Ukraine is struggling to hold off a Russian onslaught in the east, with Moscow’s forces on the verge of capturing the strategic city of Sievierodonetsk. Kyiv has voiced frustration that many of the heavy weapons promised by its Western allies have not arrived, as Russia uses its superior artillery to seize control of more of the eastern Donbas region.
The comments came as administration officials say they are increasingly looking at options for how to handle a sustained conflict — and whether a cease-fire, or a formal armistice similar to the one reached in Korea 70 years ago, would help or hurt the Ukrainian cause.
Their analysis, officials say, has been fairly pessimistic. They fear that President Vladimir V. Putin of Russia might use a cessation of hostilities to rebuild his military, and perhaps seek another opportunity to take all of Ukraine, his objective when the war began on Feb. 24.

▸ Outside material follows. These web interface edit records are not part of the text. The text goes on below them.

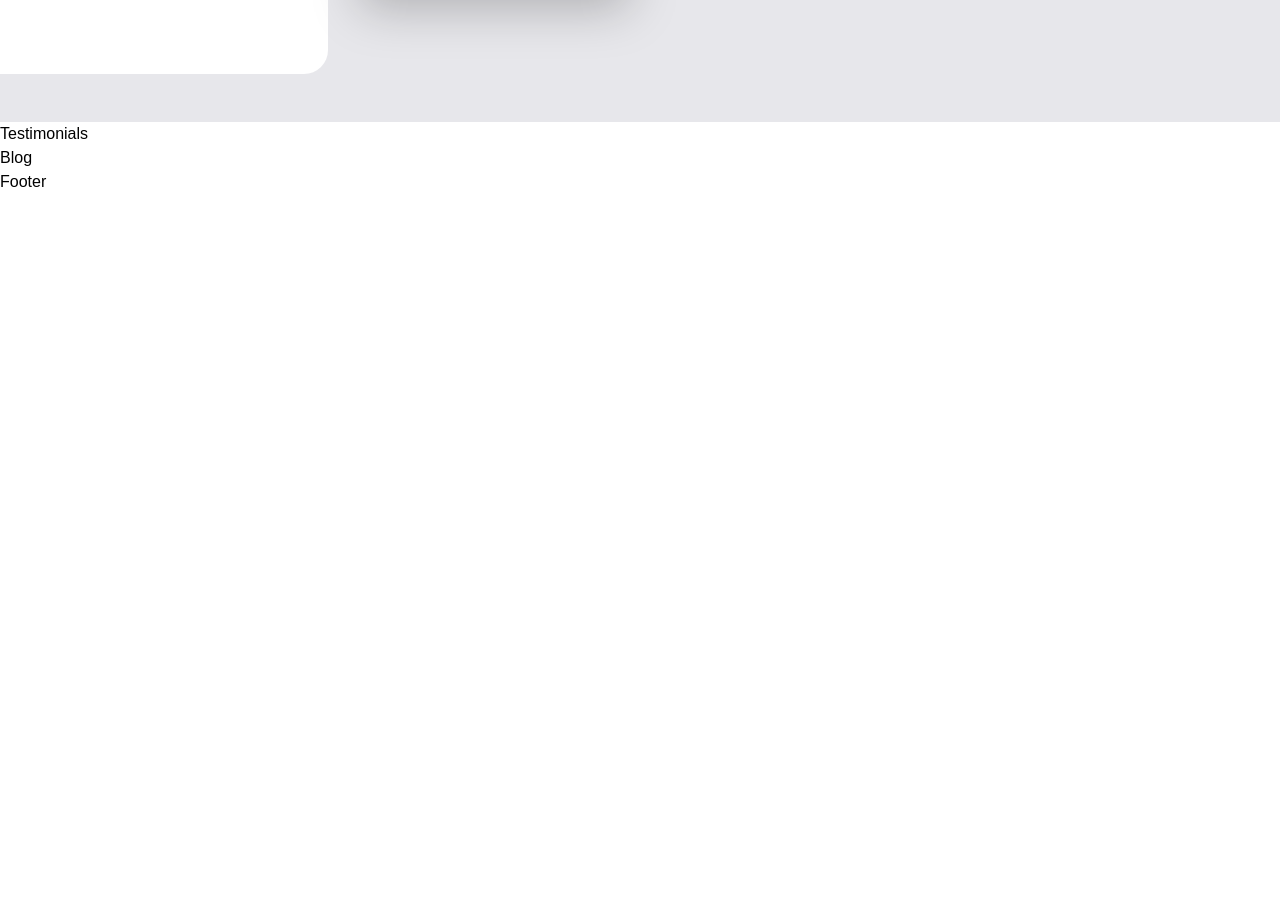
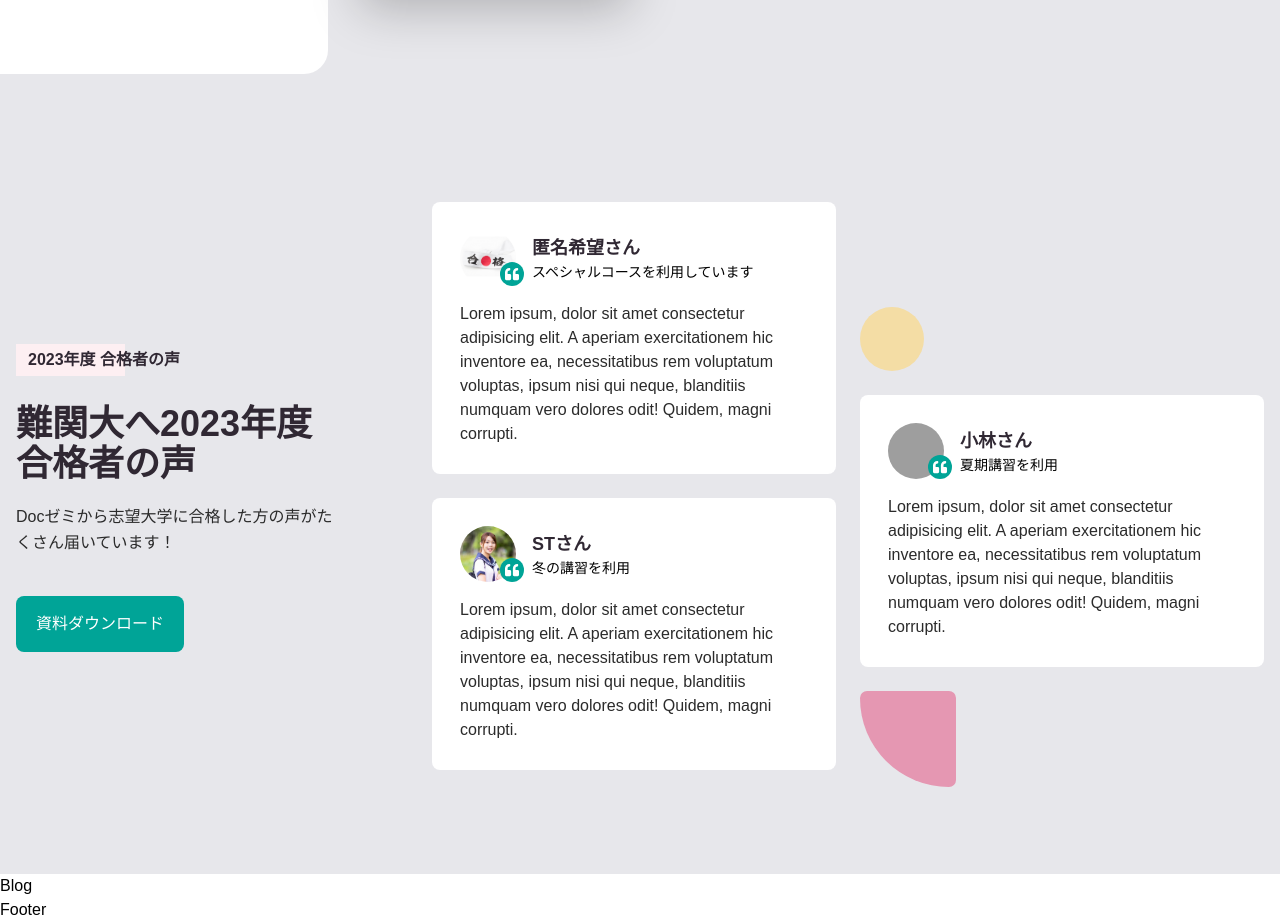
Before and after one commit to tanakakundagane/zemi, a Next.js app: page / in a window 1280 px wide. Shown: the part 2660-3582 px from the top of the page. Before the commit the page ends 2854 px from the top, so only its background shows below. Built offline with nearby package versions, Linux system fonts and the light colour scheme; grey boxes are pictures that could not be loaded; a web font is replaced by a local one.

Commit message:
testmonialsContentの完成

```diff
--- a/src/app/components/Testimonials.tsx
+++ b/src/app/components/Testimonials.tsx
@@ -1,9 +1,180 @@
-import React from 'react'
+"use client";
+import Image from "next/image";
+import Link from "next/link";
+import React, { useEffect } from "react";
+import { FaQuoteLeft } from "react-icons/fa";
+import AOS from "aos";
+import "aos/dist/aos.css";
+
+const testmonialsContent = {
+  text: {
+    subTitle: "2023年度 合格者の声",
+    title: "難関大へ2023年度 合格者の声",
+    description: "Docゼミから志望大学に合格した方の声がたくさん届いています！",
+  },
+  testimonials: [
+    {
+      img: "/assets/person1.png",
+      name: "匿名希望さん",
+      titleRole: "スペシャルコースを利用しています",
+      testimony:
+        "Lorem ipsum, dolor sit amet consectetur adipisicing elit. A aperiam exercitationem hic inventore ea, necessitatibus rem voluptatum voluptas, ipsum nisi qui neque, blanditiis numquam vero dolores odit! Quidem, magni corrupti.",
+    },
+    {
+      img: "/assets/person2.png",
+      name: "小林さん",
+      titleRole: "夏期講習を利用",
+      testimony:
+        "Lorem ipsum, dolor sit amet consectetur adipisicing elit. A aperiam exercitationem hic inventore ea, necessitatibus rem voluptatum voluptas, ipsum nisi qui neque, blanditiis numquam vero dolores odit! Quidem, magni corrupti.",
+    },
+    {
+      img: "/assets/person3.png",
+      name: "STさん",
+      titleRole: "冬の講習を利用",
+      testimony:
+        "Lorem ipsum, dolor sit amet consectetur adipisicing elit. A aperiam exercitationem hic inventore ea, necessitatibus rem voluptatum voluptas, ipsum nisi qui neque, blanditiis numquam vero dolores odit! Quidem, magni corrupti.",
+    },
+  ],
+};
 
 const Testimonials = () => {
+  useEffect(() => {
+    AOS.init({
+      duration: 700,
+      easing: "slide",
+      once: true,
+    });
+  });
   return (
-    <div>Testimonials</div>
-  )
-}
+    <section id="Testimonialsn" className="py-20 bg-light">
+      <div className="container px-4 mx-auto">
+        <div className="lg:flex justify-between items-center">
+          {/* 右側 */}
+          <div className="lg:w-4/12 lg:pr-24 mb-10 lg:mb-0">
+            <span
+              className='inline-block py-1 pl-3 text-heading font-semibold relative mb-7 before:content-[""] before:absolute before:w-2/3 before:bg-pinkLight before:left-0 before:top-0 before:bottom-0 before:z-[-10] z-50'
+              data-aos="fade-up"
+              data-aos-delay="100"
+            >
+              {testmonialsContent.text.subTitle}
+            </span>
+            <h2
+              className="text-heading text-2xl lg:text-4xl font-bold mb-5"
+              data-aos="fade-up"
+              data-aos-delay="200"
+            >
+              {testmonialsContent.text.title}
+            </h2>
+            <p
+              className="text-body leading-relaxed mb-10"
+              data-aos="fade-up"
+              data-aos-delay="300"
+            >
+              {testmonialsContent.text.description}
+            </p>
+            <div>
+              <Link
+                href={""}
+                className="btnGreen"
+                data-aos="fade-up"
+                data-aos-delay="400"
+              >
+                資料ダウンロード
+              </Link>
+            </div>
+          </div>
 
-export default Testimonials
+          {/* 左側 */}
+          <div className="lg:w-8/12">
+            <div className="md:flex w-full space-x-0 md:space-x-6 items-end">
+              {/* ２番目だけ弾く */}
+              <div
+                className="md:w-6/12 mb-6 md:mb-0"
+                data-aos="fade-up"
+                data-aos-delay="100"
+              >
+                {testmonialsContent.testimonials.map((item, index) => {
+                  if (index == 1) return null;
+                  return (
+                    <div
+                      key={index}
+                      className={`bg-white p-7 rounded-lg w-full ${
+                        index == 1 ? "" : "mb-6"
+                      }`}
+                    >
+                      <div className="flex space-x-4 items-center mb-4">
+                        <div className="relative">
+                          <Image
+                            src={item.img}
+                            width={579}
+                            height={720}
+                            alt="img1"
+                            className="object-cover h-14 w-14 rounded-full"
+                          />
+                          <span className="absolute bottom-0 -right-2 w-6 h-6 bg-green rounded-full flex items-center justify-center">
+                            <FaQuoteLeft className="text-sm text-white" />
+                          </span>
+                        </div>
+                        <div className="leading-3">
+                          <strong className="block text-heading text-lg">
+                            {item.name}
+                          </strong>
+                          <span className="text-sm">{item.titleRole}</span>
+                        </div>
+                      </div>
+                      <div>
+                        <blockquote className="text-body">
+                          {item.testimony}
+                        </blockquote>
+                      </div>
+                    </div>
+                  );
+                })}
+              </div>
+
+              <div className="md:w-6/12">
+                <div>
+                  <div className="w-16 h-16 hidden md:block bg-yellowLight rounded-full mb-6" />
+                  <div
+                    className="bg-white p-7 rounded-lg w-full mb-6"
+                    data-aos="fade-up"
+                    data-aos-delay="400"
+                  >
+                    <div className="flex space-x-4 items-center mb-4">
+                      <div className="relative">
+                        <Image
+                          src={testmonialsContent.testimonials[1].img}
+                          width={579}
+                          height={720}
+                          alt="img2"
+                          className="object-cover w-14 h-14 rounded-full"
+                        />
+                        <span className="absolute bottom-0 -right-2 w-6 h-6 bg-green rounded-full flex items-center justify-center">
+                          <FaQuoteLeft className="text-sm text-white" />
+                        </span>
+                      </div>
+                      <div className="leading-3 ">
+                        <strong className="block text-heading text-lg">
+                          {testmonialsContent.testimonials[1].name}
+                        </strong>
+                        <span className="text-sm ">
+                          {testmonialsContent.testimonials[1].titleRole}
+                        </span>
+                      </div>
+                    </div>
+                    <blockquote className="text-body">
+                      {testmonialsContent.testimonials[1].testimony}
+                    </blockquote>
+                  </div>
+                </div>
+                <div className="bg-redLight hidden md:inline-block w-10 h-10 lg:w-24 lg:h-24 rounded-2xl rounded-bl-[200px]" />
+              </div>
+            </div>
+          </div>
+        </div>
+      </div>
+    </section>
+  );
+};
+
+export default Testimonials;
```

But they also note that Mr. Putin may have little interest in an armistice if it did not result in a relaxation of sanctions. And it would be hard, officials say, to imagine relaxing those sanctions until there is a resolution over who controls the Donbas and other areas that Russia has invaded.
For now, officials say, they are preparing for long-term support of the Ukrainian government, and more supply of weapons. But officials are clearly concerned that both American public interest in the conflict and European unity may wane. They are looking for ways to reinvigorate that interest, including inviting Mr. Zelensky to attend the NATO summit in Madrid at the end of June.
“Russia is using its long-range fires to try to overwhelm Ukrainian positions,” added Mr. Austin, a retired four-star Army general. “So we must intensify our shared commitment to Ukraine self-defense, and we must push ourselves even harder to ensure that Ukraine can defend itself.”
The heavy weaponry the United States has so far supplied Ukraine includes 108 howitzers and four HIMARS truck-mounted multiple-launch rocket systems, with missiles that have a range of up to 40 miles, greater than anything Ukraine currently possesses. The first Ukrainian team is scheduled to complete its training on the HIMARS system on Wednesday, and it will be deployed in the battlefield next week, a Biden administration official said. More of the systems are expected to be dispatched to Ukraine, U.S. officials said this week.
On Tuesday, a senior Pentagon official pushed back on the idea that the United States or other Western allies were being too cautious in rushing advanced weapons to Ukraine, possibly to avoid escalating a broader fight with Moscow.
“We’re going to provide the Ukrainians what they need to prosecute the targets inside Ukrainian territory,” Colin H. Kahl, the under secretary of defense for policy, said at a security conference in Washington.